Records for this task: Begin
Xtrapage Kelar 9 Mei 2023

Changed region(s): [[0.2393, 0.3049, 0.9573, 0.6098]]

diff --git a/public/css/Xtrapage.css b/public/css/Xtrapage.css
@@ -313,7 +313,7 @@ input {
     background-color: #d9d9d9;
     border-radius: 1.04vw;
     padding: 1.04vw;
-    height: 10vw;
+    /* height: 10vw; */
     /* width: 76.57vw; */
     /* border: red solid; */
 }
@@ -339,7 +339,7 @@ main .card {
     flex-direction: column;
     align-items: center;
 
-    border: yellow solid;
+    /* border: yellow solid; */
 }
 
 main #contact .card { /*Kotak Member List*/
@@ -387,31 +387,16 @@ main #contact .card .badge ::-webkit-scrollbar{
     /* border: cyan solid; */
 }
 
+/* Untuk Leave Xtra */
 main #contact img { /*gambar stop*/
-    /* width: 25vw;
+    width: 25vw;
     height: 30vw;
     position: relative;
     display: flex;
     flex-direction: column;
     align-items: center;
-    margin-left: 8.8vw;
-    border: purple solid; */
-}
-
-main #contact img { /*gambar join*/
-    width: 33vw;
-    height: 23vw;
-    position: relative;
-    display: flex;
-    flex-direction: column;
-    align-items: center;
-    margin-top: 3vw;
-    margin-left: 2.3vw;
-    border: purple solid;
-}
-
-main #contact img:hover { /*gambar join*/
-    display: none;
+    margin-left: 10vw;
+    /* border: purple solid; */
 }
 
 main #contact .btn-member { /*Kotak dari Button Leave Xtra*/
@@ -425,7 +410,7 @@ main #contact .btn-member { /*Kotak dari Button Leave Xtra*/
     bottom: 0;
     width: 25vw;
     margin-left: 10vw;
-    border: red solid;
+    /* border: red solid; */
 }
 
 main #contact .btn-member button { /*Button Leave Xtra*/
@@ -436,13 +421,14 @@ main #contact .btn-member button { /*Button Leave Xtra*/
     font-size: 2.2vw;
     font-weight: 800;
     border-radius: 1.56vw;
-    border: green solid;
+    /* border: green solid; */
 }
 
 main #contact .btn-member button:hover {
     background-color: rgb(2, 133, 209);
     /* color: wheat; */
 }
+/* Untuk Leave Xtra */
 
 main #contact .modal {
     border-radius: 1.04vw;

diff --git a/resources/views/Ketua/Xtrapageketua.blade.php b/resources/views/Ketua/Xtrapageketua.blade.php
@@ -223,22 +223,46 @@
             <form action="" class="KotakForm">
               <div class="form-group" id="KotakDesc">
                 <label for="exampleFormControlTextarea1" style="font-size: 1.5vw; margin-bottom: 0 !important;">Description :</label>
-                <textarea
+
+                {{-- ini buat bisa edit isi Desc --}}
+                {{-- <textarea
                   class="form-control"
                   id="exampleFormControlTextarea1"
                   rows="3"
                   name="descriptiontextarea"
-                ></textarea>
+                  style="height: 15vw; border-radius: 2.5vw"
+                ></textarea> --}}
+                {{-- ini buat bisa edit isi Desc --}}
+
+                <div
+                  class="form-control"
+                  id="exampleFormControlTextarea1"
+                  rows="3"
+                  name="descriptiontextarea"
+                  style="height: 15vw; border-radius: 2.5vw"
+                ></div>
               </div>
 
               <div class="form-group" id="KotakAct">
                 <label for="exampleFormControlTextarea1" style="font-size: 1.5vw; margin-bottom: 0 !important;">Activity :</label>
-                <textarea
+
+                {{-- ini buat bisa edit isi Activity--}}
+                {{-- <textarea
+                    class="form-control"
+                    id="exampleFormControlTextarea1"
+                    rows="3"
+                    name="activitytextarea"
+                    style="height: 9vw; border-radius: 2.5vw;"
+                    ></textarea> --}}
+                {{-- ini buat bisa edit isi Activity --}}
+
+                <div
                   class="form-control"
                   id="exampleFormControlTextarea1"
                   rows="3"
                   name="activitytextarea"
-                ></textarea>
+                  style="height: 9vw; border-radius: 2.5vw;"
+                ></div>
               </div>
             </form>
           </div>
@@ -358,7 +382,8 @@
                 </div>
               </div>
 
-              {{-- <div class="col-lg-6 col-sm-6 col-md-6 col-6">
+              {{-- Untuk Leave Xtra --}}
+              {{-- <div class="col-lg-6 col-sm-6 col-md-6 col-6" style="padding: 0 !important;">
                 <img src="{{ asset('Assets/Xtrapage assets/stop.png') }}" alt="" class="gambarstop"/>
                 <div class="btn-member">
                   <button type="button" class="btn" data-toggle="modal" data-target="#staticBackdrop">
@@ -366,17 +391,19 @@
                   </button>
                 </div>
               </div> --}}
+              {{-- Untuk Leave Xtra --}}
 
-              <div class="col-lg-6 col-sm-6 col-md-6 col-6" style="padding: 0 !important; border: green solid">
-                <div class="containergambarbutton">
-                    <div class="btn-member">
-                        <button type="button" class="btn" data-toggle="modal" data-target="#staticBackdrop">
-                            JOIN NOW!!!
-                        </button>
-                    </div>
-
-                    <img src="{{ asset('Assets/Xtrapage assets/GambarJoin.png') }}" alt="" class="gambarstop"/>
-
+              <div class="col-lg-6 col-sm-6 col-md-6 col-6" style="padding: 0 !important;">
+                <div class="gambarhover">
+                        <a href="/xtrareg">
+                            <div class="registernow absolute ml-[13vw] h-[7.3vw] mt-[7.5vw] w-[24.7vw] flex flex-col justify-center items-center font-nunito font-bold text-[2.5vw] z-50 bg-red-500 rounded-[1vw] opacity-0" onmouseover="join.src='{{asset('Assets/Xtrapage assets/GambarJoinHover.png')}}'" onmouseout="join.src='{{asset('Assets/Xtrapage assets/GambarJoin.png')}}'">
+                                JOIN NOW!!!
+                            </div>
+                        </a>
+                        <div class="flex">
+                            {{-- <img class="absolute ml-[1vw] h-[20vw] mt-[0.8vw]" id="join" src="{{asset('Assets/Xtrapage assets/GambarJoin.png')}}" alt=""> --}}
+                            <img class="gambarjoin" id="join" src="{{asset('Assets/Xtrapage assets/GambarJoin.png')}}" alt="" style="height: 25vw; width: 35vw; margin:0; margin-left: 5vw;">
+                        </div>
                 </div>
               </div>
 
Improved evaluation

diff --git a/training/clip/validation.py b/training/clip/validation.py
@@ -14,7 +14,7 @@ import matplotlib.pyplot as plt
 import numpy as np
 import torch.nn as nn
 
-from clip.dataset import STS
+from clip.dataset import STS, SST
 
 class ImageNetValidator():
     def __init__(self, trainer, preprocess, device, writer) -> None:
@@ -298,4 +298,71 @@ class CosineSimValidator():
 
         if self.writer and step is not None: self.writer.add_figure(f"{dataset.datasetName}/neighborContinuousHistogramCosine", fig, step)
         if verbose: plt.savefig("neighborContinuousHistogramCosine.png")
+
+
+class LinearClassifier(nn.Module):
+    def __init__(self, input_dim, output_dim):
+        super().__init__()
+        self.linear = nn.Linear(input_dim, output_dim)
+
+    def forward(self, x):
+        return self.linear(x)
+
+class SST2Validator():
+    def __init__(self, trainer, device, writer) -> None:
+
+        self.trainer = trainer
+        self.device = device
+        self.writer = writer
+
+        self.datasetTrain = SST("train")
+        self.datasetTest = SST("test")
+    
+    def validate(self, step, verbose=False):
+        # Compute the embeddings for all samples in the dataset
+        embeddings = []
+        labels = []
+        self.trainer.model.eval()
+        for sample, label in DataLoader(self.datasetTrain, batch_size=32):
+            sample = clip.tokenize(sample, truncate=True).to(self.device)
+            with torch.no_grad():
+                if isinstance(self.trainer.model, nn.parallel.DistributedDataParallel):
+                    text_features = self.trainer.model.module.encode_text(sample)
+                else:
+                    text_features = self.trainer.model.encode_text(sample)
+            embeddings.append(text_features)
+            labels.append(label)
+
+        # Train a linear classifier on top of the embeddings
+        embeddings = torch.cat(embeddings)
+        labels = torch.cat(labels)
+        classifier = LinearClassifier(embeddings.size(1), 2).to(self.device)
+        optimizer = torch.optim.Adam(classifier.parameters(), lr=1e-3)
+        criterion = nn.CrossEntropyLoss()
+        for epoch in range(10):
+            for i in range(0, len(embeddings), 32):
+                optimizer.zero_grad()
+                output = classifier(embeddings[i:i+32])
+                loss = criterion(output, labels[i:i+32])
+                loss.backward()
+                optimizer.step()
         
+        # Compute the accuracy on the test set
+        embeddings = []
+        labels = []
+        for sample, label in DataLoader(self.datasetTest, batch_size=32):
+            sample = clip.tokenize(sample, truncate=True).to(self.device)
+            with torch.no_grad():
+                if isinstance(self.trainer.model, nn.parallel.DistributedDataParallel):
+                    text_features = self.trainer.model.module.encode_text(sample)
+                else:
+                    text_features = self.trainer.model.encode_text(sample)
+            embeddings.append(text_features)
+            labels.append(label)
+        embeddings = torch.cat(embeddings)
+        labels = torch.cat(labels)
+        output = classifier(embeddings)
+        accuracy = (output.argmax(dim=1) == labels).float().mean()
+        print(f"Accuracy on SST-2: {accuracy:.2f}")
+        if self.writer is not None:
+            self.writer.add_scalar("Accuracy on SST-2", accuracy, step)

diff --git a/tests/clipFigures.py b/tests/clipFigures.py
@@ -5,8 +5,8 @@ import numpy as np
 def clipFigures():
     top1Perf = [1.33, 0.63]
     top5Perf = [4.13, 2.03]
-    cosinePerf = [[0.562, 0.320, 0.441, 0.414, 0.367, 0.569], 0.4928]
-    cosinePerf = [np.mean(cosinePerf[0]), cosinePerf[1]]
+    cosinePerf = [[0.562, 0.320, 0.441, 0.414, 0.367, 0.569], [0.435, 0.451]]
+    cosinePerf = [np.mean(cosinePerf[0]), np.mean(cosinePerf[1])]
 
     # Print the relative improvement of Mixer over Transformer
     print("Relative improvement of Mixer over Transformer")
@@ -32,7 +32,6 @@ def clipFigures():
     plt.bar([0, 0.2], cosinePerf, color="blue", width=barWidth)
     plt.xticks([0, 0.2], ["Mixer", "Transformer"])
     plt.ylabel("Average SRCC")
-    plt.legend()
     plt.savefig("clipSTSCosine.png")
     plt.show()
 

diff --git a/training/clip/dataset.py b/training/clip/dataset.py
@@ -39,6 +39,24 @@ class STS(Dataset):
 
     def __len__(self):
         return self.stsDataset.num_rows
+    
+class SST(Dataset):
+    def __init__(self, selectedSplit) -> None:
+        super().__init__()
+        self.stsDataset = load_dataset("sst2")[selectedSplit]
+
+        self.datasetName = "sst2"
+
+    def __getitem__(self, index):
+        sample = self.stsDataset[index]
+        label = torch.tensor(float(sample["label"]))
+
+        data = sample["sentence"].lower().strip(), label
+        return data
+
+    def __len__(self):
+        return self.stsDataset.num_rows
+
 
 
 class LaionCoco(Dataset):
Records for this task: End
Return every line of the entries above that the string "bottom" appears in.

**Your solution:**
     bottom: 0;
                 <label for="exampleFormControlTextarea1" style="font-size: 1.5vw; margin-bottom: 0 !important;">Description :</label>
                 <label for="exampleFormControlTextarea1" style="font-size: 1.5vw; margin-bottom: 0 !important;">Activity :</label>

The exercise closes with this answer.